The Néstor Álamo Museum is set in a beautiful 17th century building, and highlights the life and times of the composer and historian, author of timeless melodies.
It is always time for music here. The hands of the wall clock point to five o’clock, perhaps as a sign to someone who overcame the barriers of time, leaving behind an immortal legacy. Under the clock is a cradle, now covered by a white veil, where Néstor Álamo, this kind of Rennaissance creator, musicologist, historian and many other things besides, spent his first few days and months. Nowadays it is impossible for a musical band to conclude their repertoire without one or other of the songs composed by this author ringing out, born in 1906 in Santa María de Guía, in Gran Canaria.
The birthplace for this fine music was at this traditional 19th century building, recreated in the time of the author with the original furniture, featuring the matrimonial bed with forged filigrees. The modern day Néstor Álamo Museum is located in the historic town centre of Santa María Guía, declared a Historic and Artistic Monument.

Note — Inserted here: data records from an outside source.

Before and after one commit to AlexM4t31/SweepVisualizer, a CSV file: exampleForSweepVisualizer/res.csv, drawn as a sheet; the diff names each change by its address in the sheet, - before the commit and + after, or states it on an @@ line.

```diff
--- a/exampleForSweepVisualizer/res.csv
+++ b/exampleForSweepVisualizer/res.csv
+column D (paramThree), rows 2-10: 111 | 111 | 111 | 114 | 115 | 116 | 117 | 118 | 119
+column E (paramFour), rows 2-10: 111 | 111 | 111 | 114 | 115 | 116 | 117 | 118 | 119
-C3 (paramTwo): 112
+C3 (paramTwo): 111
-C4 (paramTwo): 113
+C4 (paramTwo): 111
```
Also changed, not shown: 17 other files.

It strings together the musical history of Gran Canaria and the Canaries, whose common thread is none other than this slight figure of a composer who becomes a huge figure through his work. That little baby had a great history inside him in the form of written texts, but above all within the lines of a stave.
Photos of Néstor as a boy and young man showed he had the look of a dreamer. In his case, these dreams were turned into songs that form part of Gran Canaria’s cultural tradition, with numbers such as ‘Shadow of the Nublo’, ‘The Petticoat’ and ‘The Alpispa bird’. Here, visitors have the opportunity to contemplate the original musical scores which led to melodies that are commonly heard all over the island today, as these music sheets flew straight into people’s hearts and to immortality. A song by Néstor is like a beach made up of musical notes, in other words, yet another part of the island.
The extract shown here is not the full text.